WHAT YOU ARE ASKED TO DO → Your copy should repeat each record exactly and contain none of the pictures.

─── EXTRACTED MATERIAL

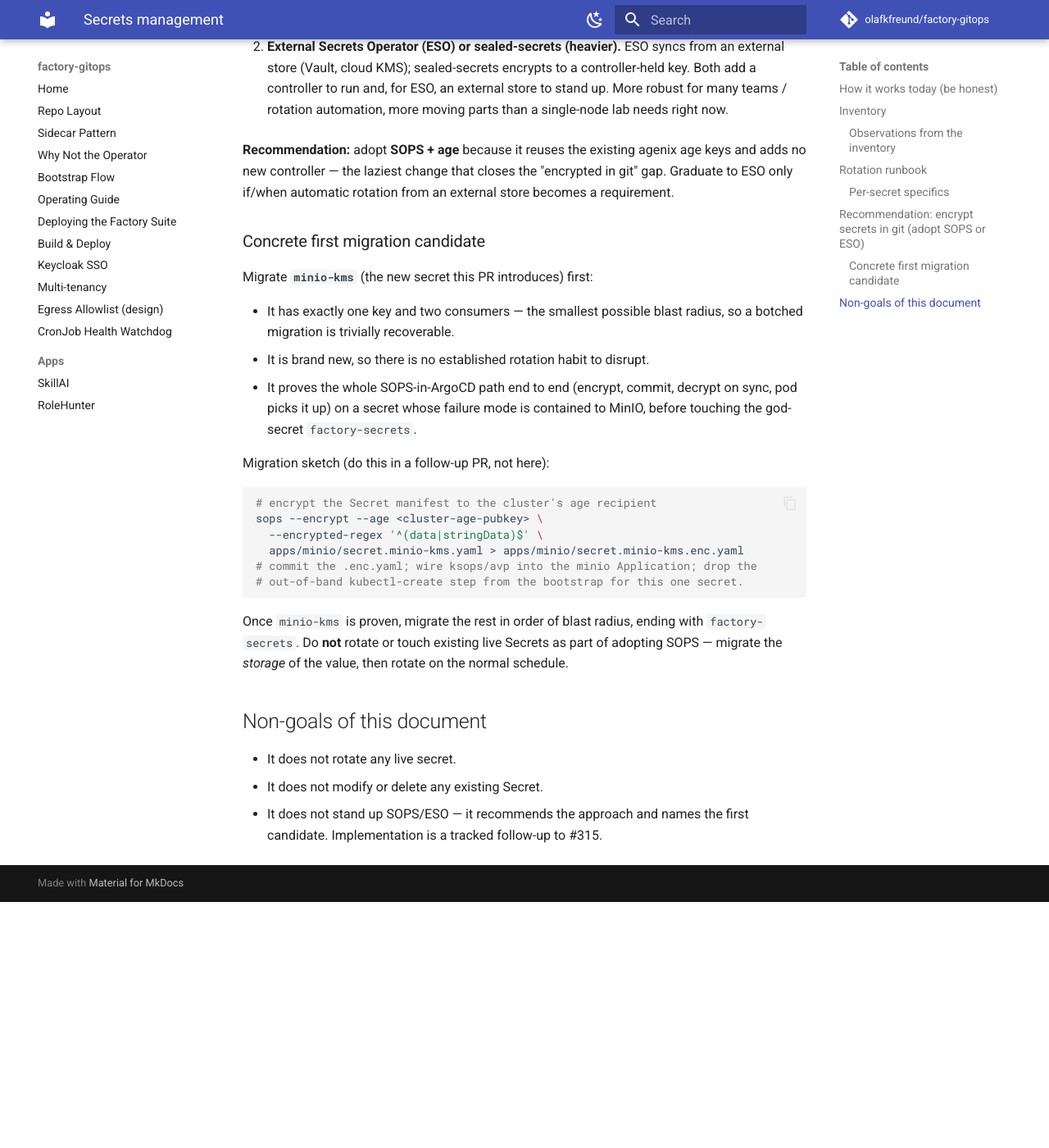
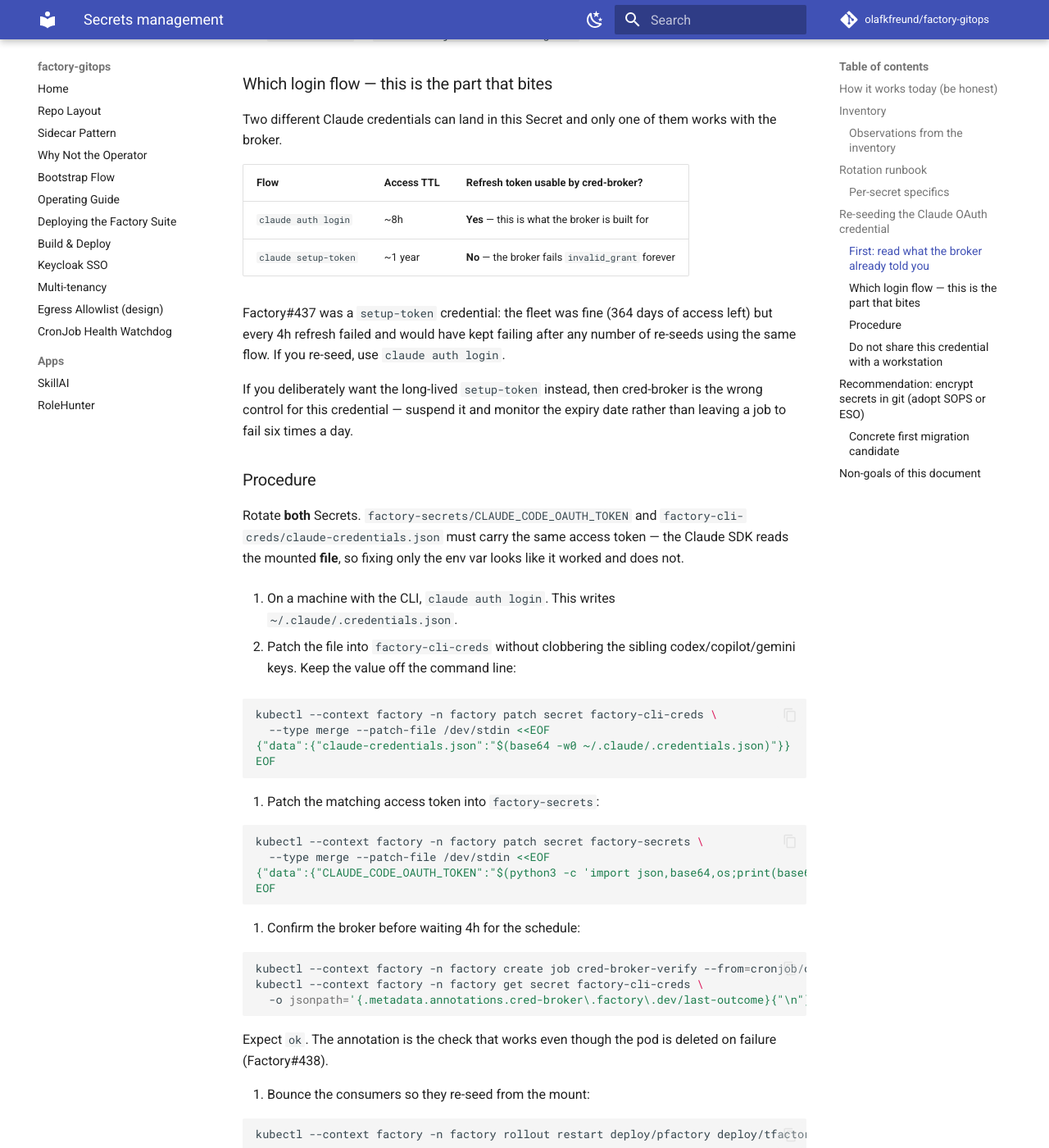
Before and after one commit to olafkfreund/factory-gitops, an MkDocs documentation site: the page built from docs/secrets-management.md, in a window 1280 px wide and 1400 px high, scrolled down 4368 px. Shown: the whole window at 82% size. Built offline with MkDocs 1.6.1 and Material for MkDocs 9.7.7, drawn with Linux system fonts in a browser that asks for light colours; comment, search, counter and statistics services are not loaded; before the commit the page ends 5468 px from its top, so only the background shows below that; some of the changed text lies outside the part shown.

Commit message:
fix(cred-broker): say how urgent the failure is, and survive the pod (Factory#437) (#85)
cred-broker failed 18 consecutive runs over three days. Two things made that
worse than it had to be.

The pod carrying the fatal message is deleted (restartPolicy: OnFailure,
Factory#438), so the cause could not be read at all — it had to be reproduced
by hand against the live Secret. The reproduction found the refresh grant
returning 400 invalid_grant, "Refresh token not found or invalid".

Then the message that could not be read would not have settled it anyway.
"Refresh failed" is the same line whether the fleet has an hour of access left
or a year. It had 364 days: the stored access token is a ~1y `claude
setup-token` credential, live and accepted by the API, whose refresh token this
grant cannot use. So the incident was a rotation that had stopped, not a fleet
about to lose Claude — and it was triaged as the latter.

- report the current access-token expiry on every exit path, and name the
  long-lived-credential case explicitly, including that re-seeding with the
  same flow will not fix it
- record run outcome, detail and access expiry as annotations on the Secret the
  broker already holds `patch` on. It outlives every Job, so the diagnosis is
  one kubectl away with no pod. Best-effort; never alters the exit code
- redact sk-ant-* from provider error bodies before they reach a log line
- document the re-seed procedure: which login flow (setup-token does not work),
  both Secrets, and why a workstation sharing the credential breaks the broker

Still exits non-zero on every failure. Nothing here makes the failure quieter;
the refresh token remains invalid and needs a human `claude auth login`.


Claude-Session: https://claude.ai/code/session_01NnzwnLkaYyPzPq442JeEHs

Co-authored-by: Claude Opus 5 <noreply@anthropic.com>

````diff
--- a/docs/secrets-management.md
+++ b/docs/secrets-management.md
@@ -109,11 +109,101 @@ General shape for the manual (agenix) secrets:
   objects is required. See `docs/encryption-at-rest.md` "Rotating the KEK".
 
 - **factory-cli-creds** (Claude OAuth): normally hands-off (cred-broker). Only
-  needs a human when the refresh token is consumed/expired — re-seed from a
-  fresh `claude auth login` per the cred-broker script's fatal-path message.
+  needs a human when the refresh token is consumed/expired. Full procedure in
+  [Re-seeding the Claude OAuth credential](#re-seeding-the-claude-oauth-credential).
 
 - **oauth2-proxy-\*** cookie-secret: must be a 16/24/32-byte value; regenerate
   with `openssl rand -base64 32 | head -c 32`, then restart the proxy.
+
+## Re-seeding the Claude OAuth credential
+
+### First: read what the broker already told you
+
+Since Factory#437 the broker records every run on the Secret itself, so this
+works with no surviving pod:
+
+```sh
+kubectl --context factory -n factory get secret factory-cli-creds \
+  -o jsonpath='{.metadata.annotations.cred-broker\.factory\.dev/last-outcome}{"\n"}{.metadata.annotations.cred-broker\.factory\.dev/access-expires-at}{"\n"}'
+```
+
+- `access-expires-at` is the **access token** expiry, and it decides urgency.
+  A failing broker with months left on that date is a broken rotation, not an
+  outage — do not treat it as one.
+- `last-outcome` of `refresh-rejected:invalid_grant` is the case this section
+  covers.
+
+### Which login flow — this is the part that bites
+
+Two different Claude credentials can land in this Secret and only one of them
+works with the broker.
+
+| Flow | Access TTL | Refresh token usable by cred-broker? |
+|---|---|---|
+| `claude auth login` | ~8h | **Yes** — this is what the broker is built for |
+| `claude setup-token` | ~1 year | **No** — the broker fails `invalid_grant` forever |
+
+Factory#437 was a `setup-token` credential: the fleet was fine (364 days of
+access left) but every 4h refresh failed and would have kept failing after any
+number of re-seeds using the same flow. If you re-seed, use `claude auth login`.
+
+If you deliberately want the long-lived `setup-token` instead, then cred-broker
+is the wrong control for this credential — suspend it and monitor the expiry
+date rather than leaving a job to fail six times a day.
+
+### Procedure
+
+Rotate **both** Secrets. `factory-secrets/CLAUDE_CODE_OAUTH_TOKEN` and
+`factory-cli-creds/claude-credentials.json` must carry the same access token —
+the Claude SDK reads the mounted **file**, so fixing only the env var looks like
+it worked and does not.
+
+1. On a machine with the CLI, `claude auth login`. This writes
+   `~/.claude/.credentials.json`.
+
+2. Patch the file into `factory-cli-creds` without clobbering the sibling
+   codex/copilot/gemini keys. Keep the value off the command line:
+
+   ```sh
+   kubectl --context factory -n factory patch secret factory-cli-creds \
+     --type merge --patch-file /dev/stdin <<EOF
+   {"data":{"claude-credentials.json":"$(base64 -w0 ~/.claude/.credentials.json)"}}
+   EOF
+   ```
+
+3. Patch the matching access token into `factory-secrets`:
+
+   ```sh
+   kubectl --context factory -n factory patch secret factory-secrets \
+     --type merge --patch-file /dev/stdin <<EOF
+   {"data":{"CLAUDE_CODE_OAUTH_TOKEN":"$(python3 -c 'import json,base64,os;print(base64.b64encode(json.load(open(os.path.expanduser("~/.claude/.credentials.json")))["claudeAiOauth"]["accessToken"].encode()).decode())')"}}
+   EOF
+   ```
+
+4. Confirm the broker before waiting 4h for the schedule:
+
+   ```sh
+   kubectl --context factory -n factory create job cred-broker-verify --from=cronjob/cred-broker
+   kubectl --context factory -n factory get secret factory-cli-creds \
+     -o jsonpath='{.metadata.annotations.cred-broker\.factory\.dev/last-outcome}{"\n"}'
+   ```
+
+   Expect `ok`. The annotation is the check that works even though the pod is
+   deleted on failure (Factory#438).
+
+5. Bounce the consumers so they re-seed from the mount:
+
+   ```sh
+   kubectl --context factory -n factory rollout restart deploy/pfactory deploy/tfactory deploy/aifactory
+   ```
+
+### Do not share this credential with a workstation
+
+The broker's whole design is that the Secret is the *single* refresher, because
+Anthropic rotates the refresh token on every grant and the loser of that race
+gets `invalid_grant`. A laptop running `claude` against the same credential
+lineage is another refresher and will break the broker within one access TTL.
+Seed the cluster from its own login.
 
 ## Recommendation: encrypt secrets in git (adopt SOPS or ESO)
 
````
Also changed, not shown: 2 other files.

──────

RESPONSE →
Before and after one commit to olafkfreund/factory-gitops, an MkDocs documentation site: the page built from docs/secrets-management.md, in a window 1280 px wide and 1400 px high, scrolled down 4368 px. Shown: the whole window at 82% size. Built offline with MkDocs 1.6.1 and Material for MkDocs 9.7.7, drawn with Linux system fonts in a browser that asks for light colours; comment, search, counter and statistics services are not loaded; before the commit the page ends 5468 px from its top, so only the background shows below that; some of the changed text lies outside the part shown.

Commit message:
fix(cred-broker): say how urgent the failure is, and survive the pod (Factory#437) (#85)
cred-broker failed 18 consecutive runs over three days. Two things made that
worse than it had to be.

The pod carrying the fatal message is deleted (restartPolicy: OnFailure,
Factory#438), so the cause could not be read at all — it had to be reproduced
by hand against the live Secret. The reproduction found the refresh grant
returning 400 invalid_grant, "Refresh token not found or invalid".

Then the message that could not be read would not have settled it anyway.
"Refresh failed" is the same line whether the fleet has an hour of access left
or a year. It had 364 days: the stored access token is a ~1y `claude
setup-token` credential, live and accepted by the API, whose refresh token this
grant cannot use. So the incident was a rotation that had stopped, not a fleet
about to lose Claude — and it was triaged as the latter.

- report the current access-token expiry on every exit path, and name the
  long-lived-credential case explicitly, including that re-seeding with the
  same flow will not fix it
- record run outcome, detail and access expiry as annotations on the Secret the
  broker already holds `patch` on. It outlives every Job, so the diagnosis is
  one kubectl away with no pod. Best-effort; never alters the exit code
- redact sk-ant-* from provider error bodies before they reach a log line
- document the re-seed procedure: which login flow (setup-token does not work),
  both Secrets, and why a workstation sharing the credential breaks the broker

Still exits non-zero on every failure. Nothing here makes the failure quieter;
the refresh token remains invalid and needs a human `claude auth login`.


Claude-Session: https://claude.ai/code/session_01NnzwnLkaYyPzPq442JeEHs

Co-authored-by: Claude Opus 5 <noreply@anthropic.com>

````diff
--- a/docs/secrets-management.md
+++ b/docs/secrets-management.md
@@ -109,11 +109,101 @@ General shape for the manual (agenix) secrets:
   objects is required. See `docs/encryption-at-rest.md` "Rotating the KEK".
 
 - **factory-cli-creds** (Claude OAuth): normally hands-off (cred-broker). Only
-  needs a human when the refresh token is consumed/expired — re-seed from a
-  fresh `claude auth login` per the cred-broker script's fatal-path message.
+  needs a human when the refresh token is consumed/expired. Full procedure in
+  [Re-seeding the Claude OAuth credential](#re-seeding-the-claude-oauth-credential).
 
 - **oauth2-proxy-\*** cookie-secret: must be a 16/24/32-byte value; regenerate
   with `openssl rand -base64 32 | head -c 32`, then restart the proxy.
+
+## Re-seeding the Claude OAuth credential
+
+### First: read what the broker already told you
+
+Since Factory#437 the broker records every run on the Secret itself, so this
+works with no surviving pod:
+
+```sh
+kubectl --context factory -n factory get secret factory-cli-creds \
+  -o jsonpath='{.metadata.annotations.cred-broker\.factory\.dev/last-outcome}{"\n"}{.metadata.annotations.cred-broker\.factory\.dev/access-expires-at}{"\n"}'
+```
+
+- `access-expires-at` is the **access token** expiry, and it decides urgency.
+  A failing broker with months left on that date is a broken rotation, not an
+  outage — do not treat it as one.
+- `last-outcome` of `refresh-rejected:invalid_grant` is the case this section
+  covers.
+
+### Which login flow — this is the part that bites
+
+Two different Claude credentials can land in this Secret and only one of them
+works with the broker.
+
+| Flow | Access TTL | Refresh token usable by cred-broker? |
+|---|---|---|
+| `claude auth login` | ~8h | **Yes** — this is what the broker is built for |
+| `claude setup-token` | ~1 year | **No** — the broker fails `invalid_grant` forever |
+
+Factory#437 was a `setup-token` credential: the fleet was fine (364 days of
+access left) but every 4h refresh failed and would have kept failing after any
+number of re-seeds using the same flow. If you re-seed, use `claude auth login`.
+
+If you deliberately want the long-lived `setup-token` instead, then cred-broker
+is the wrong control for this credential — suspend it and monitor the expiry
+date rather than leaving a job to fail six times a day.
+
+### Procedure
+
+Rotate **both** Secrets. `factory-secrets/CLAUDE_CODE_OAUTH_TOKEN` and
+`factory-cli-creds/claude-credentials.json` must carry the same access token —
+the Claude SDK reads the mounted **file**, so fixing only the env var looks like
+it worked and does not.
+
+1. On a machine with the CLI, `claude auth login`. This writes
+   `~/.claude/.credentials.json`.
+
+2. Patch the file into `factory-cli-creds` without clobbering the sibling
+   codex/copilot/gemini keys. Keep the value off the command line:
+
+   ```sh
+   kubectl --context factory -n factory patch secret factory-cli-creds \
+     --type merge --patch-file /dev/stdin <<EOF
+   {"data":{"claude-credentials.json":"$(base64 -w0 ~/.claude/.credentials.json)"}}
+   EOF
+   ```
+
+3. Patch the matching access token into `factory-secrets`:
+
+   ```sh
+   kubectl --context factory -n factory patch secret factory-secrets \
+     --type merge --patch-file /dev/stdin <<EOF
+   {"data":{"CLAUDE_CODE_OAUTH_TOKEN":"$(python3 -c 'import json,base64,os;print(base64.b64encode(json.load(open(os.path.expanduser("~/.claude/.credentials.json")))["claudeAiOauth"]["accessToken"].encode()).decode())')"}}
+   EOF
+   ```
+
+4. Confirm the broker before waiting 4h for the schedule:
+
+   ```sh
+   kubectl --context factory -n factory create job cred-broker-verify --from=cronjob/cred-broker
+   kubectl --context factory -n factory get secret factory-cli-creds \
+     -o jsonpath='{.metadata.annotations.cred-broker\.factory\.dev/last-outcome}{"\n"}'
+   ```
+
+   Expect `ok`. The annotation is the check that works even though the pod is
+   deleted on failure (Factory#438).
+
+5. Bounce the consumers so they re-seed from the mount:
+
+   ```sh
+   kubectl --context factory -n factory rollout restart deploy/pfactory deploy/tfactory deploy/aifactory
+   ```
+
+### Do not share this credential with a workstation
+
+The broker's whole design is that the Secret is the *single* refresher, because
+Anthropic rotates the refresh token on every grant and the loser of that race
+gets `invalid_grant`. A laptop running `claude` against the same credential
+lineage is another refresher and will break the broker within one access TTL.
+Seed the cluster from its own login.
 
 ## Recommendation: encrypt secrets in git (adopt SOPS or ESO)
 
````
Also changed, not shown: 2 other files.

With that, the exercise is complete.